Take teen dating relationships seriously
Don't underestimate the intensity of young people's feelings or minimize the importance of their relationships. Be aware that both male and female teens can be abused — emotionally, physically and sexually — in a relationship.
Pay attention to warning signs
Young people feel a high level of loyalty to their peers. Most do not tell their parents about violence in their dating relationships. Instead, they idealize their partners and internalize the blame. Some symptoms, like bruising and other injuries, are obvious but you should also take note if your teen is often upset, sad or angry.
Other symptoms of abuse among adolescents may include sudden changes in behaviour, extreme mood swings, persistent depression, a drop in school performance, withdrawal from activities, self-destructive or risky behaviour, drug or alcohol abuse, eating disorders or sudden alienation from peers and/or family.
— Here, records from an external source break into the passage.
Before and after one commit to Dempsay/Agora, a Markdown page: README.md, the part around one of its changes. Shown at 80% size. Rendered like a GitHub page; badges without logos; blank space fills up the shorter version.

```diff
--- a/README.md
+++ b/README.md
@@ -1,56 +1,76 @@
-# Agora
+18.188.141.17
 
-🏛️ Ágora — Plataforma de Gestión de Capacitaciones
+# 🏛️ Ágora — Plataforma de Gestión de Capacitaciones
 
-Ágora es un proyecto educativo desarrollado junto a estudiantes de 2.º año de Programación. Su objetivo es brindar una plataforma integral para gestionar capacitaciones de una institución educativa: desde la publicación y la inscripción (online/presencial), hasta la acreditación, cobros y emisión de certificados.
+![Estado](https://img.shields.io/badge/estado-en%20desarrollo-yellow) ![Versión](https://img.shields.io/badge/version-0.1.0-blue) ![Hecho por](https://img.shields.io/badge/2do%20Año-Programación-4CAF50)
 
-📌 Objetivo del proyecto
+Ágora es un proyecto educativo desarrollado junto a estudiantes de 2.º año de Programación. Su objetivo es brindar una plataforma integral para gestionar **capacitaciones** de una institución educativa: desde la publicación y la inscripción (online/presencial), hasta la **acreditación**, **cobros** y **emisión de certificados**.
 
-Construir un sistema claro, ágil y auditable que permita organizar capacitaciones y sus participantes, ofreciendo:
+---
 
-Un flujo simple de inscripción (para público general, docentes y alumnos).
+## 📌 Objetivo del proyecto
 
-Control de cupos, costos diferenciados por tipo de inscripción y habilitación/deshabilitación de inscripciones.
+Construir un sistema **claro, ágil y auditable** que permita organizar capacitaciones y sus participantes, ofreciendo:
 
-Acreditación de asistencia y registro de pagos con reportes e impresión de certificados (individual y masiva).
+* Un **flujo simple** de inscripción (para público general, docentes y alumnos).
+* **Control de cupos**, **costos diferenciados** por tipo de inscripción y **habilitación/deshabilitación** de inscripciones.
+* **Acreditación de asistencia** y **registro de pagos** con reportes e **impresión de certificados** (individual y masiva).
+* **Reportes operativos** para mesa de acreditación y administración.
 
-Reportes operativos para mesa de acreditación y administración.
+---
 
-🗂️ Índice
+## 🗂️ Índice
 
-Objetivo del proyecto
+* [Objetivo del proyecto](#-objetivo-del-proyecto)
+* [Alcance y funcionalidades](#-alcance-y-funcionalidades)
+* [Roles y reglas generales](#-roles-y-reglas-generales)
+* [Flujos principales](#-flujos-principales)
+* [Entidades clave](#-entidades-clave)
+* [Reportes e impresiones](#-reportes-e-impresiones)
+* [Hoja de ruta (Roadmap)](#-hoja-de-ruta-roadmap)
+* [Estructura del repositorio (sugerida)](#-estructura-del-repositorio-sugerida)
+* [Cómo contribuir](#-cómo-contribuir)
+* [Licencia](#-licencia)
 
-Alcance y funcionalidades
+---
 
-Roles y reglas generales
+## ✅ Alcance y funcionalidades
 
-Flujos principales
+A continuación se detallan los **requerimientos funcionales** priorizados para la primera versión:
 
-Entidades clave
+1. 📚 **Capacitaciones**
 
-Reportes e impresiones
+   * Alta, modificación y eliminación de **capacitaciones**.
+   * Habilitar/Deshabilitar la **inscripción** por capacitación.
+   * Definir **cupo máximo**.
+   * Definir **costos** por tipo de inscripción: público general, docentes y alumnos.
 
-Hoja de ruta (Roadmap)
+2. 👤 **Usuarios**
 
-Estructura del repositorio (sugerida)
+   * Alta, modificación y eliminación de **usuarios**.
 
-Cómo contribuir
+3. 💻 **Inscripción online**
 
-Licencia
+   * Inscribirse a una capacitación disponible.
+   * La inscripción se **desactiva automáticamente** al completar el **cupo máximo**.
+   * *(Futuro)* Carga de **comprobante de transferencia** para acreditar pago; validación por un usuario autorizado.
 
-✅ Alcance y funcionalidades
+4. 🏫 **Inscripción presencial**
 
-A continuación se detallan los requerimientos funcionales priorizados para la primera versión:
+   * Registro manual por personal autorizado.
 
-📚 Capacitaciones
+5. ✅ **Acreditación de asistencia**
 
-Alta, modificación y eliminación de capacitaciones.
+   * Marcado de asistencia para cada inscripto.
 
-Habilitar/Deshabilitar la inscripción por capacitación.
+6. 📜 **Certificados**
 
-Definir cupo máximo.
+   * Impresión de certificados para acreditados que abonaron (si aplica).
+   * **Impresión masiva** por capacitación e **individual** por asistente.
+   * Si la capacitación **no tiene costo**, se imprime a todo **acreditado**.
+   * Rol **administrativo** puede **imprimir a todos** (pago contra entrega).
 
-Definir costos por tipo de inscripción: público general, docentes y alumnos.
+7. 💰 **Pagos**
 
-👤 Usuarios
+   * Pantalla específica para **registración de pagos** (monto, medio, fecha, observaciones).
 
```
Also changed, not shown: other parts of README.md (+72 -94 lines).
Teach young people to recognize the danger signals
An abused youth may:
- believe she or he must be in a relationship to be happy
- give up friends and enjoyable activities for a partner
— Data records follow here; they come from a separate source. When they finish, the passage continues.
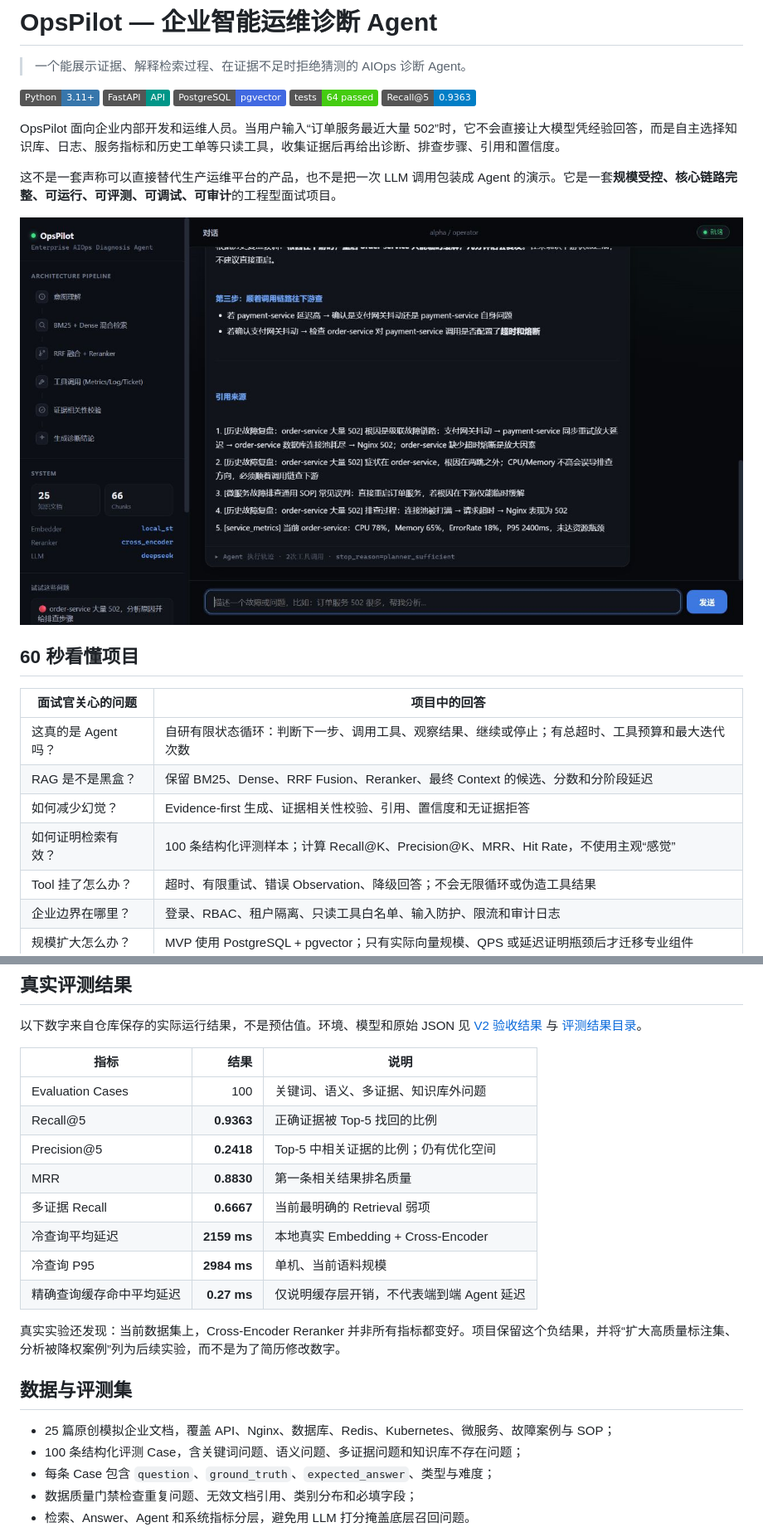
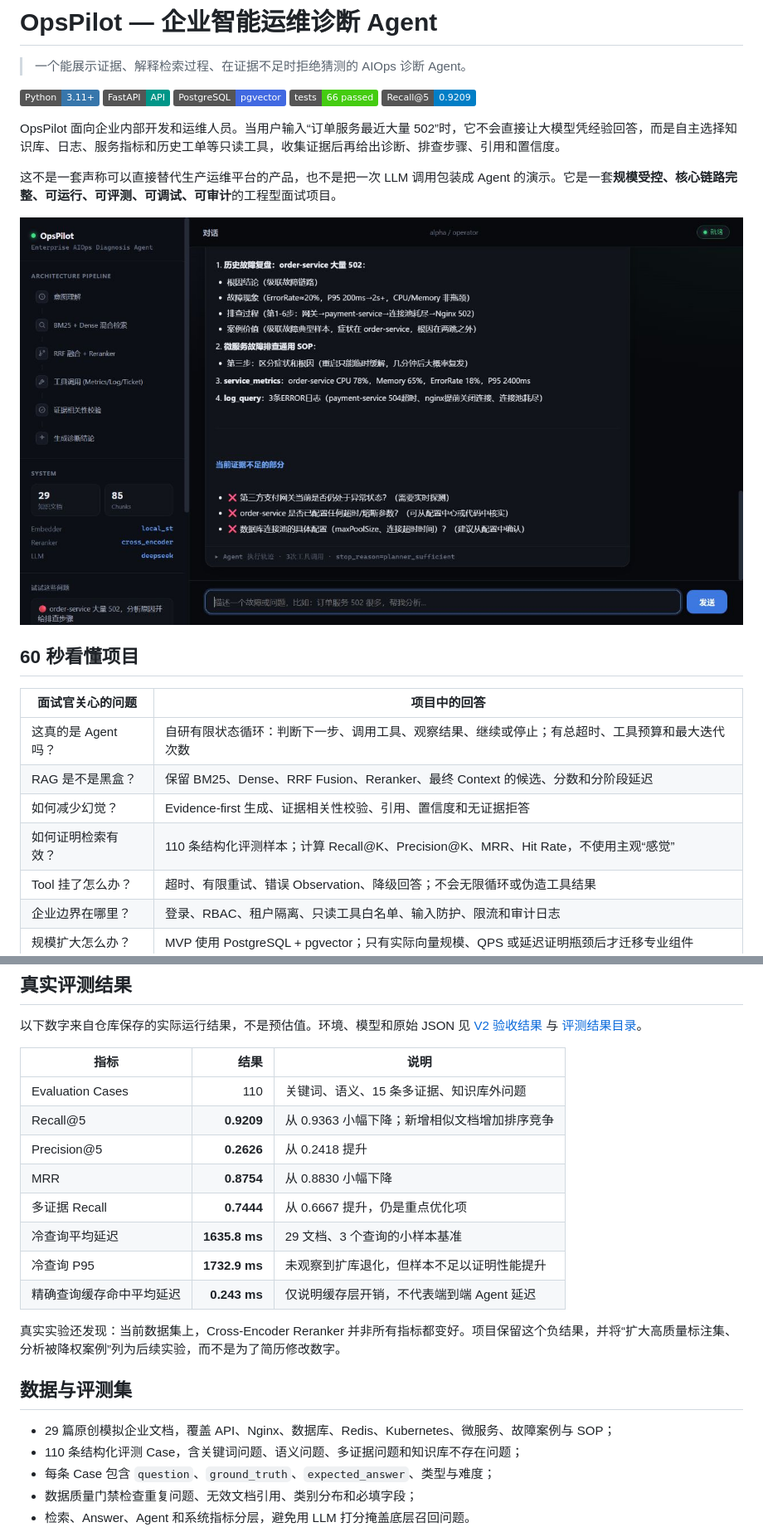
Before and after one commit to Thedan-1/enterprise-aiops-agent, a Markdown page: README.md, 2 parts joined by grey strips. Shown at 83% size. Rendered like a GitHub page; pictures changed too: docs/assets/diagnosis-workbench.png; badges without logos.

Commit message:
feat: expand evidence corpus and rerun audited retrieval eval

```diff
--- a/README.md
+++ b/README.md
@@ -5,8 +5,8 @@
 [![Python](https://img.shields.io/badge/Python-3.11+-3776AB?logo=python&logoColor=white)](https://www.python.org/)
 [![FastAPI](https://img.shields.io/badge/FastAPI-API-009688?logo=fastapi&logoColor=white)](https://fastapi.tiangolo.com/)
 [![PostgreSQL](https://img.shields.io/badge/PostgreSQL-pgvector-4169E1?logo=postgresql&logoColor=white)](https://github.com/pgvector/pgvector)
-[![Tests](https://img.shields.io/badge/tests-64%20passed-brightgreen)](#验证项目)
-[![Retrieval](https://img.shields.io/badge/Recall%405-0.9363-blue)](#真实评测结果)
+[![Tests](https://img.shields.io/badge/tests-66%20passed-brightgreen)](#验证项目)
+[![Retrieval](https://img.shields.io/badge/Recall%405-0.9209-blue)](#真实评测结果)
 
 OpsPilot 面向企业内部开发和运维人员。当用户输入“订单服务最近大量 502”时，它不会直接让大模型凭经验回答，而是自主选择知识库、日志、服务指标和历史工单等只读工具，收集证据后再给出诊断、排查步骤、引用和置信度。
 
@@ -21,7 +21,7 @@ OpsPilot 面向企业内部开发和运维人员。当用户输入“订单服
 | 这真的是 Agent 吗？ | 自研有限状态循环：判断下一步、调用工具、观察结果、继续或停止；有总超时、工具预算和最大迭代次数 |
 | RAG 是不是黑盒？ | 保留 BM25、Dense、RRF Fusion、Reranker、最终 Context 的候选、分数和分阶段延迟 |
 | 如何减少幻觉？ | Evidence-first 生成、证据相关性校验、引用、置信度和无证据拒答 |
-| 如何证明检索有效？ | 100 条结构化评测样本；计算 Recall@K、Precision@K、MRR、Hit Rate，不使用主观“感觉” |
+| 如何证明检索有效？ | 110 条结构化评测样本；计算 Recall@K、Precision@K、MRR、Hit Rate，不使用主观“感觉” |
 | Tool 挂了怎么办？ | 超时、有限重试、错误 Observation、降级回答；不会无限循环或伪造工具结果 |
 | 企业边界在哪里？ | 登录、RBAC、租户隔离、只读工具白名单、输入防护、限流和审计日志 |
 | 规模扩大怎么办？ | MVP 使用 PostgreSQL + pgvector；只有实际向量规模、QPS 或延迟证明瓶颈后才迁移专业组件 |
@@ -112,21 +112,21 @@ Retriever 的职责是从较大的候选集合中保持高 Recall；Reranker 使
 
 | 指标 | 结果 | 说明 |
 |---|---:|---|
-| Evaluation Cases | 100 | 关键词、语义、多证据、知识库外问题 |
-| Recall@5 | **0.9363** | 正确证据被 Top-5 找回的比例 |
-| Precision@5 | **0.2418** | Top-5 中相关证据的比例；仍有优化空间 |
-| MRR | **0.8830** | 第一条相关结果排名质量 |
-| 多证据 Recall | **0.6667** | 当前最明确的 Retrieval 弱项 |
-| 冷查询平均延迟 | **2159 ms** | 本地真实 Embedding + Cross-Encoder |
-| 冷查询 P95 | **2984 ms** | 单机、当前语料规模 |
-| 精确查询缓存命中平均延迟 | **0.27 ms** | 仅说明缓存层开销，不代表端到端 Agent 延迟 |
+| Evaluation Cases | 110 | 关键词、语义、15 条多证据、知识库外问题 |
+| Recall@5 | **0.9209** | 从 0.9363 小幅下降；新增相似文档增加排序竞争 |
+| Precision@5 | **0.2626** | 从 0.2418 提升 |
+| MRR | **0.8754** | 从 0.8830 小幅下降 |
+| 多证据 Recall | **0.7444** | 从 0.6667 提升，仍是重点优化项 |
+| 冷查询平均延迟 | **1635.8 ms** | 29 文档、3 个查询的小样本基准 |
+| 冷查询 P95 | **1732.9 ms** | 未观察到扩库退化，但样本不足以证明性能提升 |
+| 精确查询缓存命中平均延迟 | **0.243 ms** | 仅说明缓存层开销，不代表端到端 Agent 延迟 |
 
 真实实验还发现：当前数据集上，Cross-Encoder Reranker 并非所有指标都变好。项目保留这个负结果，并将“扩大高质量标注集、分析被降权案例”列为后续实验，而不是为了简历修改数字。
 
 ## 数据与评测集
 
-- 25 篇原创模拟企业文档，覆盖 API、Nginx、数据库、Redis、Kubernetes、微服务、故障案例与 SOP；
-- 100 条结构化评测 Case，含关键词问题、语义问题、多证据问题和知识库不存在问题；
+- 29 篇原创模拟企业文档，覆盖 API、Nginx、数据库、Redis、Kubernetes、微服务、故障案例与 SOP；
+- 110 条结构化评测 Case，含关键词问题、语义问题、多证据问题和知识库不存在问题；
 - 每条 Case 包含 `question`、`ground_truth`、`expected_answer`、类型与难度；
 - 数据质量门禁检查重复问题、无效文档引用、类别分布和必填字段；
 - 检索、Answer、Agent 和系统指标分层，避免用 LLM 打分掩盖底层召回问题。
```
Also changed, not shown: other parts of README.md (+1 -1 lines), docs/v2_results.md (+10 -0 lines), project_management/STATUS.md (+5 -4 lines), 11 other files.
- be afraid to express opinions
- accept or excuse a partner's inappropriate behaviour
- believe jealousy/possessiveness are signs of love
A youth may be abusive if he/she:
- controls the relationship using threats, intimidation, criticism or ridicule
- becomes angry easily or is a "poor loser"
- attempts to justify violent behavior
- is excessively jealous or tries to limit a partner's contact with others
If a young person reveals dating violence
- Listen without judging; believe that they are telling the truth
- Recognize your own feelings are separate from the young person's feelings
- Realize your limitations in providing support; help the youth gain access to other resources
- Discuss options: counselling, contacting the police, laying charges, seeking medical help, etc.
- Let the youth be in control and support her/his decisions
If you suspect your child is being abused but you cannot get the child to talk about it, you can encourage her or him to speak to a school guidance counsellor, family doctor or another trusted adult.
Note on Sources
Adapted from the Canadian Red Cross website.
- Date modified: